The double-wishbone suspension or an A-arm suspension or control-arm suspension is another common type.

It is important to note that each wishbone has two mounting positions to the frame and one at the wheel, which bears a shock absorber, and a coil spring to absorb vibrations.


Let’s discuss rear suspensions.

Dependant Rear Suspensions

When the solid axle connects the rear wheels of the car, then the suspension is pretty simple.

It is based either on a leaf spring or coil spring.

In the former design, the leaf spring clamp directly to the drive axle, the end of the spring attack directly to the frame, and the shock absorbers hold the spring to the axle.

You can also use the same basic design with coil springs.

Moreover, in this case, the spring and shock absorbers mount as signal units or as separate components.

Independent Rear Suspensions

In case both the front and back suspension are independent, all the wheels are mounted and sprung individually.

This results in ‘four-wheel independent suspension’.

Rear independent suspensions are simplified versions of the front one, though the basic principle remains the same.

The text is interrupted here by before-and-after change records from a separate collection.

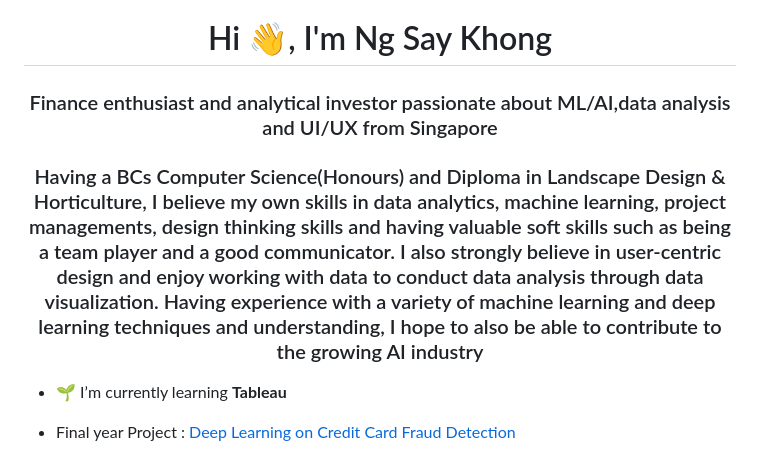
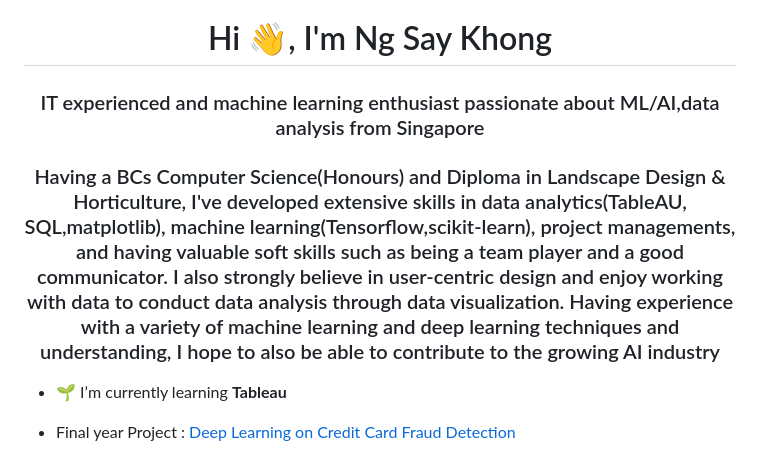
Before and after one commit to ieatnsleep/ieatnsleep, a Markdown page: README.md, the part around the change. GitHub-like rendering.

```diff
--- a/README.md
+++ b/README.md
@@ -1,6 +1,6 @@
 <h1 align="center">Hi 👋, I'm Ng Say Khong</h1>
-<h3 align="center">Finance enthusiast and analytical investor passionate about ML/AI,data analysis and UI/UX from Singapore</h3>
-<h3 align="center">Having a BCs Computer Science(Honours) and Diploma in Landscape Design & Horticulture, I believe my own skills in data analytics, machine learning, project managements, design thinking skills and having valuable soft skills such as being a team player and a good communicator. I also strongly believe in user-centric design and enjoy working with data to conduct data analysis through data visualization. Having experience with a variety of machine learning and deep learning techniques and understanding, I hope to also be able to contribute to the growing AI industry</h3>
+<h3 align="center">IT experienced and machine learning enthusiast passionate about ML/AI,data analysis from Singapore</h3>
+<h3 align="center">Having a BCs Computer Science(Honours) and Diploma in Landscape Design & Horticulture, I've developed extensive skills in data analytics(TableAU, SQL,matplotlib), machine learning(Tensorflow,scikit-learn), project managements, and having valuable soft skills such as being a team player and a good communicator. I also strongly believe in user-centric design and enjoy working with data to conduct data analysis through data visualization. Having experience with a variety of machine learning and deep learning techniques and understanding, I hope to also be able to contribute to the growing AI industry</h3>
 
 - 🌱 I’m currently learning **Tableau**
 
```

Final Thoughts

With car suspension systems, your car is able to maximize the friction between the tires and the road surface. Moreover, this helps to provide steering stability with good handling and makes sure the comfort of passengers.

Car suspension is a part of the chassis that consists of all the important systems located beneath the body of the car and includes the frame, and load-carrying components which in turn are supported by the suspension.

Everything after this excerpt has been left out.